For most people, the words “ancient history,” usually awaken images of dinosaurs and prehistoric man—not almonds. But it may come as a surprise how far back these delightful, little tree nuts really go. Turns out, all of us modern-day almond lovers are in very good company.
- 1400 BC: Throughout history, almonds have maintained religious, ethnic, and social significance. The Bible’s book of Numbers tells of Aaron’s rod that blossomed and bore almonds, using them as a symbol to represent the divine approval of Aaron by God.
- 100 AD: The Romans showered newlyweds with almonds as a fertility charm. There are documented findings that nutmeats and dried fruits were treated as delicacies of the time, as the cultivation of these foods was not very prevalent.

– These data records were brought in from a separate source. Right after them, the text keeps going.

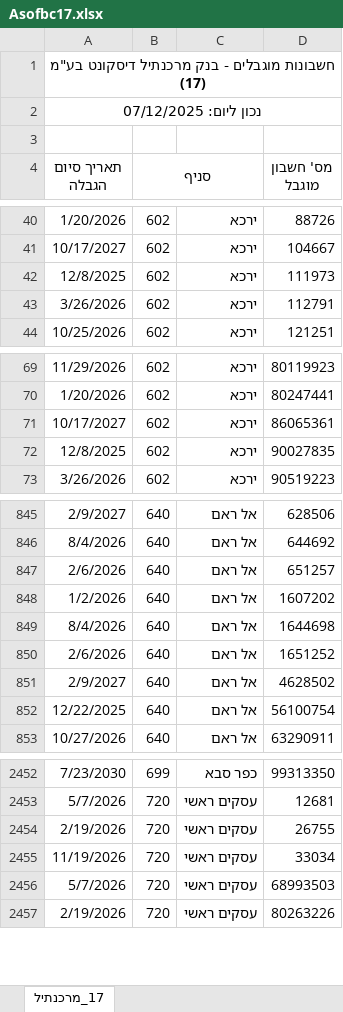
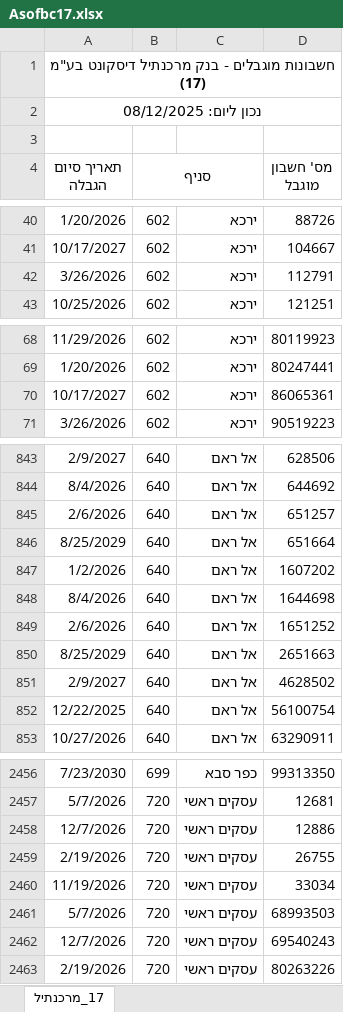
Before and after one commit to Amirlabai/Corporate-Restricted-Accounts-File, an Excel workbook: output/extracted/Asofbc17.xlsx, sheet 17_מרכנתיל, drawn as a sheet; only a part is shown, gaps mark what is left out; values as stored, in another font and other column widths than the file's, no borders; removed rows and columns are numbered as before the commit, all else as after; the diff covers the shown part only; the diff names each change by its address in the sheet, - before the commit and + after, or states it on an @@ line.

```diff
--- a/output/extracted/Asofbc17.xlsx (sheet 17_מרכנתיל)
+++ b/output/extracted/Asofbc17.xlsx (sheet 17_מרכנתיל)
-A2 (תאריך סיום הגבלה): נכון ליום: 07/12/2025
+A2 (תאריך סיום הגבלה): נכון ליום: 08/12/2025
-row 42: 12/8/2025 | 602 | ירכא | 111973
-row 72: 12/8/2025 | 602 | ירכא | 90027835
+row 846: 8/25/2029 | 640 | אל ראם | 651664
+row 850: 8/25/2029 | 640 | אל ראם | 2651663
+row 2458: 12/7/2026 | 720 | עסקים ראשי | 12886
+row 2462: 12/7/2026 | 720 | עסקים ראשי | 69540243
```
Also changed, not shown: 4 added rows elsewhere in this sheet, output/extracted/Asofbc09.xlsx, output/extracted/Asofbc11.xlsx, 33 other files.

- 600-900 AD: Almond trees were flourishing in areas such as Spain, Morocco, Greece, and Israel. So it was only natural for explorers to consume them while traveling the Silk Road between the Mediterranean region and China.
- 1700 AD: The almond tree was brought to California from Spain in the mid-1700s by the Franciscan Padres. However, the moist, cool weather of the coastal mission, did not provide optimum growing conditions. It wasn’t until the following century that trees were successfully planted inland.
- 1900 AD: By the 1870s, research and crossbreeding had developed several of today’s prominent almond varieties. By the turn of the 20th century, the almond industry was firmly established in the Sacramento and San Joaquin areas of California’s great Central Valley.
- 2000 AD: In the past 30 years, California’s almond yield has quadrupled. More than half a million acres in the lush San Joaquin and Sacramento valleys are under almond cultivation, stretching 400 miles between Bakersfield and Red Bluff, California. The modern industry of today reveals a different look at almonds. Now focused on highly advanced methods of production sorting, hulling and processing, the industry still maintains its down-to-earth goodness invoked by this simple nut.
- Today: Almonds are California's largest tree nut crop in total dollar value and acreage. They rank as the largest US specialty crop export, as well as the top agricultural export of the state of California.